But the truly surprising part of this all? The first half of the online program was completely free.
Obviously, I immediately enrolled with the program, and believe it or not, after watching 12 short videos, not only did I stop smoking, but I had zero desire to light up!
In hindsight, the combination of the program letting me continue smoking until I chose to stop, with letting me begin taking classes, totally commitment free, really mobilized me to quit.
It’s hard to put into words, but for the first time in my life, I was bigger and stronger than the addiction. I was able to overcome it. I was more than a pack of cigarettes, and they no longer held the same allure and appealed to me in the overwhelming way they once did.

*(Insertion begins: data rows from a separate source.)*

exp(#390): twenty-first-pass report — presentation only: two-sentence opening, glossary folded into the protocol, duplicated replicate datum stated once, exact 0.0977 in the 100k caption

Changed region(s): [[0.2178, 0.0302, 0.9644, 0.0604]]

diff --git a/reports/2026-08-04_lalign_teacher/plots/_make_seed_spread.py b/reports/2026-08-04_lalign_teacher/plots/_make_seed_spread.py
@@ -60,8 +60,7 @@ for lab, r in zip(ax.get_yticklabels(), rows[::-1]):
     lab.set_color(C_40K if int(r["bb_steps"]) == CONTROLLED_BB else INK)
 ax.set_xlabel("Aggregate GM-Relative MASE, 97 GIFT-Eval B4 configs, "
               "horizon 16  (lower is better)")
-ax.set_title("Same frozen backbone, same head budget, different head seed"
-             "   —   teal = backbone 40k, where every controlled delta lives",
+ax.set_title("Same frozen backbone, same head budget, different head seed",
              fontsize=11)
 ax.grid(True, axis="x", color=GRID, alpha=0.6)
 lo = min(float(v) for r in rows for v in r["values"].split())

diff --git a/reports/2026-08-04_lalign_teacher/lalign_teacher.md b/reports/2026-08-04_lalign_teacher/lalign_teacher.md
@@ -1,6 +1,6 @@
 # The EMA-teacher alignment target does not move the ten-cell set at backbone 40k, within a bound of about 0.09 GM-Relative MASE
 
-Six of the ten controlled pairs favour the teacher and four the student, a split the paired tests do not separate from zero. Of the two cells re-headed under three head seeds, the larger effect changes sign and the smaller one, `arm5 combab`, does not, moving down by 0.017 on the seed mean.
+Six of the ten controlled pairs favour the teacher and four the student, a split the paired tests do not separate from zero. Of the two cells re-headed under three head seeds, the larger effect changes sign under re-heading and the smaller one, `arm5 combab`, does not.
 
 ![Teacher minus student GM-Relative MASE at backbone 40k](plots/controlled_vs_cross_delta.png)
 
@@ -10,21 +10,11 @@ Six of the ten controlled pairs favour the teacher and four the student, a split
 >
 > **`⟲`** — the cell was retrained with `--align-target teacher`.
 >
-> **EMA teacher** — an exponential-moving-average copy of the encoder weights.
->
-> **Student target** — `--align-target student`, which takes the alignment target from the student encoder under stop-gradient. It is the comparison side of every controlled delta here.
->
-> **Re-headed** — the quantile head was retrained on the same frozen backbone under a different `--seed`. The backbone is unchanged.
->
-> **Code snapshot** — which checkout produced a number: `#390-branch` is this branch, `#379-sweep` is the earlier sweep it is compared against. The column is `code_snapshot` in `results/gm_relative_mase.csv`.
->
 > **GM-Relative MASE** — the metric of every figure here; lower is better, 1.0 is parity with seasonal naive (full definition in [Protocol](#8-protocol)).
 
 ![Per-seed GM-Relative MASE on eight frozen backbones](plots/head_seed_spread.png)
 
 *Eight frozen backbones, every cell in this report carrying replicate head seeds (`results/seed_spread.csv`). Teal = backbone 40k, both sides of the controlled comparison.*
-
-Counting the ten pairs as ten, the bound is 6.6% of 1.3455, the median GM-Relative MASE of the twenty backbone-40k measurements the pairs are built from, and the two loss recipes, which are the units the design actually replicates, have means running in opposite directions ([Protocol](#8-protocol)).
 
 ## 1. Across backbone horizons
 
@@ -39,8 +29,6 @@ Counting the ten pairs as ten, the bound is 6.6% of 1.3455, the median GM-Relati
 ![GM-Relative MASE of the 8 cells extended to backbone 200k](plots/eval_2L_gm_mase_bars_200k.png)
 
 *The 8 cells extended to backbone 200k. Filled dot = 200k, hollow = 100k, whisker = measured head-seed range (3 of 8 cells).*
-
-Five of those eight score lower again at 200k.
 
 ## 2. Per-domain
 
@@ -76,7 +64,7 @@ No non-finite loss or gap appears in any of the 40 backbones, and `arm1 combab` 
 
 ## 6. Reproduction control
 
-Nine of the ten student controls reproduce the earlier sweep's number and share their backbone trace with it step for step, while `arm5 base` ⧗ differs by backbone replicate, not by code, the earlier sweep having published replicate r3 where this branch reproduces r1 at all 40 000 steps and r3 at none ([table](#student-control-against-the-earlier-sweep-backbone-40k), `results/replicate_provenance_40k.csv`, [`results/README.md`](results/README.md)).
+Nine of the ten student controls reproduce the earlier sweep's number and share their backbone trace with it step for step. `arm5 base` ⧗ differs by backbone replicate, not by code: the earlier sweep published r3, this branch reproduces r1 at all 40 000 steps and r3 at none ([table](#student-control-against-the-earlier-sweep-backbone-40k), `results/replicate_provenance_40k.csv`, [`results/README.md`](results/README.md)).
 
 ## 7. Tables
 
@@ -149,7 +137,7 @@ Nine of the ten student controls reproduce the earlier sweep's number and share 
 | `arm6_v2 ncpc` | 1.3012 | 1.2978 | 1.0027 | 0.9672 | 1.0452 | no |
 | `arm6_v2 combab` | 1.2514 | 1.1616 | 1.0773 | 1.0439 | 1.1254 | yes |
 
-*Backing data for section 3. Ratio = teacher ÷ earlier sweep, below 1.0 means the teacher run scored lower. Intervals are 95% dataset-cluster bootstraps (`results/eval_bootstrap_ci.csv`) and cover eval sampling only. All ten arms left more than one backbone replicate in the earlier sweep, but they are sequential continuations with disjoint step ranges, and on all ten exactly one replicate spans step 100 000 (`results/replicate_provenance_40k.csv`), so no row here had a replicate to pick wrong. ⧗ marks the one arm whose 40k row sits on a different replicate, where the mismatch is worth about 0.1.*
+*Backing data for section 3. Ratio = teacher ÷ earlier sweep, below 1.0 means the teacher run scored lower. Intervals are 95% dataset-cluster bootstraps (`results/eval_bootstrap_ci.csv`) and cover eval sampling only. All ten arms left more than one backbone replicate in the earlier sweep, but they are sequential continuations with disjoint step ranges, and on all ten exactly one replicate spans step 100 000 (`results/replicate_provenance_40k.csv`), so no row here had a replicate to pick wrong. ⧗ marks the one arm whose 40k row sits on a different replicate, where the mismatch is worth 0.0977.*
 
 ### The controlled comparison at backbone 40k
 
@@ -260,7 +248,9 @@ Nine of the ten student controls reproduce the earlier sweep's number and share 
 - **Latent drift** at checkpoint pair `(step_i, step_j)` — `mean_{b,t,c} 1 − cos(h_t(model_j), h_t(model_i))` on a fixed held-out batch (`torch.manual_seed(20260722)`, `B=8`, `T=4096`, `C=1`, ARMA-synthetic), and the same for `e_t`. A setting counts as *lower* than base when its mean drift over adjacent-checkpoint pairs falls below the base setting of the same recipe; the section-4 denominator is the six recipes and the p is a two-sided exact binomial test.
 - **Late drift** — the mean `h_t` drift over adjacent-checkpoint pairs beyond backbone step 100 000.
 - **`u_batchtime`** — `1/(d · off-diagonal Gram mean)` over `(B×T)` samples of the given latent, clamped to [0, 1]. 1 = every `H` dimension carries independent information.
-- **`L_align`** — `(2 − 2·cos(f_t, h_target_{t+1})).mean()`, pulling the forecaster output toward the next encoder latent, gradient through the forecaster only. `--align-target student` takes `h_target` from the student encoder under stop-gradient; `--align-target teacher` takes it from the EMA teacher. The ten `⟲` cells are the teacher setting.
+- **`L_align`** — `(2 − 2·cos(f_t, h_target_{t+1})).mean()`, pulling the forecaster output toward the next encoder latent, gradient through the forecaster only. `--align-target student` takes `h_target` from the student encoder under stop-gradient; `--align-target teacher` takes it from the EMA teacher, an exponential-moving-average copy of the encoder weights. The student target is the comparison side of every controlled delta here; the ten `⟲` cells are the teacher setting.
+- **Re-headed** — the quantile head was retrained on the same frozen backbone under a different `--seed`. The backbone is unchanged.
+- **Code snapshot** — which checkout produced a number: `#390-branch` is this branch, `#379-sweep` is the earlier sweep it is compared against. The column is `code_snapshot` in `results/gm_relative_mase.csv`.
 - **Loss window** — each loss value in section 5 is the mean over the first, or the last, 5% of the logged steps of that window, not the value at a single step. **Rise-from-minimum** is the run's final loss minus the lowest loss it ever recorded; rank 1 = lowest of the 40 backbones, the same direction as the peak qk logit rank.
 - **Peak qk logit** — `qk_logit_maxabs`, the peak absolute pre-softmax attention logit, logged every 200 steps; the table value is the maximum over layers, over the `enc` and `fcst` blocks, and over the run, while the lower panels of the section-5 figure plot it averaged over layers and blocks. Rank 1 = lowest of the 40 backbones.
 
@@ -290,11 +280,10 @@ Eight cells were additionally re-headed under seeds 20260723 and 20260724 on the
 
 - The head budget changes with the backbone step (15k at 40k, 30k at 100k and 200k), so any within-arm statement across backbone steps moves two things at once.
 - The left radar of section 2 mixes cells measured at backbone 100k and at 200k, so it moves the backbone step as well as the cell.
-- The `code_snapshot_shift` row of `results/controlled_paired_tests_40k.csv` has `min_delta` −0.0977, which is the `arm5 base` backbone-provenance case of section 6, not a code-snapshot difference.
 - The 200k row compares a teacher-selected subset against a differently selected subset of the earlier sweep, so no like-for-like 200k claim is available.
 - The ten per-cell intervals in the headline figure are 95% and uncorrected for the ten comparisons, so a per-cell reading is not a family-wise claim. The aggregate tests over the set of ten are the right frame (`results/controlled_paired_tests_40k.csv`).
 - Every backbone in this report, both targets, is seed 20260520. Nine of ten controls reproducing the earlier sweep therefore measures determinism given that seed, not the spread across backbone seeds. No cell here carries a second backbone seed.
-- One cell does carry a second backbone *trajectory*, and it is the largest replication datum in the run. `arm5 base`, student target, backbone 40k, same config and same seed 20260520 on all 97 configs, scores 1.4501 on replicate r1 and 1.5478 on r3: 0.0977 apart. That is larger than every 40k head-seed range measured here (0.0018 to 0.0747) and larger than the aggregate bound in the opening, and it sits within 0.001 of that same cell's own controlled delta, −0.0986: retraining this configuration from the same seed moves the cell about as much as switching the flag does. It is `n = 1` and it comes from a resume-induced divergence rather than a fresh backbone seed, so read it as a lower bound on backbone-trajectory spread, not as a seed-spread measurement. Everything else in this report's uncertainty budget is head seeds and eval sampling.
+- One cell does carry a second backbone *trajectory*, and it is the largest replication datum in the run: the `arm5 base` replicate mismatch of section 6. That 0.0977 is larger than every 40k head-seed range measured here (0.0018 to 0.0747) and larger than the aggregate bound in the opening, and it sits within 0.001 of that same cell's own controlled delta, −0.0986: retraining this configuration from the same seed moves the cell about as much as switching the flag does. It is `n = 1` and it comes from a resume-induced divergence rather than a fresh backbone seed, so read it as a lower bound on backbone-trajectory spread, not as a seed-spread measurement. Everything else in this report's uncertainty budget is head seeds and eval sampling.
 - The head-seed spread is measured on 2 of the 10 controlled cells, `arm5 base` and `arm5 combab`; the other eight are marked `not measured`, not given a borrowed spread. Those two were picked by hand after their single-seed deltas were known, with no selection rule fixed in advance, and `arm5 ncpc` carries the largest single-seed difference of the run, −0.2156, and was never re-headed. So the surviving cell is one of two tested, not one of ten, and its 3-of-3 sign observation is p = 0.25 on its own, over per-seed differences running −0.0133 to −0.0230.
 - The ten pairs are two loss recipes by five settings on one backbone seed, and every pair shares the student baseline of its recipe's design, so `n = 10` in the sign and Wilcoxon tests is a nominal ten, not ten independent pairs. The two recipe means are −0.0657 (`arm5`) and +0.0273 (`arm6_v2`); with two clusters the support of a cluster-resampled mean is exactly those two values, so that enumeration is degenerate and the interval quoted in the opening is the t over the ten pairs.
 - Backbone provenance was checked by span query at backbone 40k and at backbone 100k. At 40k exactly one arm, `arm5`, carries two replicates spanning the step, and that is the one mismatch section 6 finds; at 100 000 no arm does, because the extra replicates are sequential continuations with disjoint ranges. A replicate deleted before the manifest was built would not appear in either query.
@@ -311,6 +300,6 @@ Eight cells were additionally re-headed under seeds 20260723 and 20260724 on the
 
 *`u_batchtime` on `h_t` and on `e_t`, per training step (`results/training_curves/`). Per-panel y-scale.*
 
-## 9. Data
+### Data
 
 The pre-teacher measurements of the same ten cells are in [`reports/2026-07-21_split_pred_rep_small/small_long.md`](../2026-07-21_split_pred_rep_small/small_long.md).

Sure, I was worried I would continue to crave that morning cigarette with my coffee, and after meals, and while out with friends at the bar. But for the first time, it didn’t matter. It felt as if I was taking my life by the reigns again, and steering it in the direction I wanted it to go. Not where my addiction wanted.
A few weeks ago, I wrote a Facebook post of thanks to those responsible for the method that changed my life. I not only wanted to publicly acknowledge them, but I wanted to know what I could do to thank them for the tremendous gift of a smoke-free life that they gave me.
Their answer was extremely powerful: “Don’t help us, help other smokers! Tell them that it is possible to quit, and that every smoker has the power to take their fate into their hands, and save their own lives”.
So here we are. Because of this amazing organization, I am here today, telling you my story, in the hopes that all the smokers out there reading this will also give this program a chance, and take advantage of all the wonderful things the future has in store for you.
I know that quitting smoking is an extremely, extremely, difficult road to embark on, but don’t get anxious, because you don’t need to go cold turkey. That method is a thing of the past. “The Cognitive” method the future.
Just like I started the process, take the first step and click on the link to begin the first half of the classes—totally free!
No credit card information will be required, and there are no guarantees or signatures required! It is totally obligation free.
Please don’t wait for disaster to hit to understand that cigarettes really do kill. Register now. It might just be the thing that saves your life.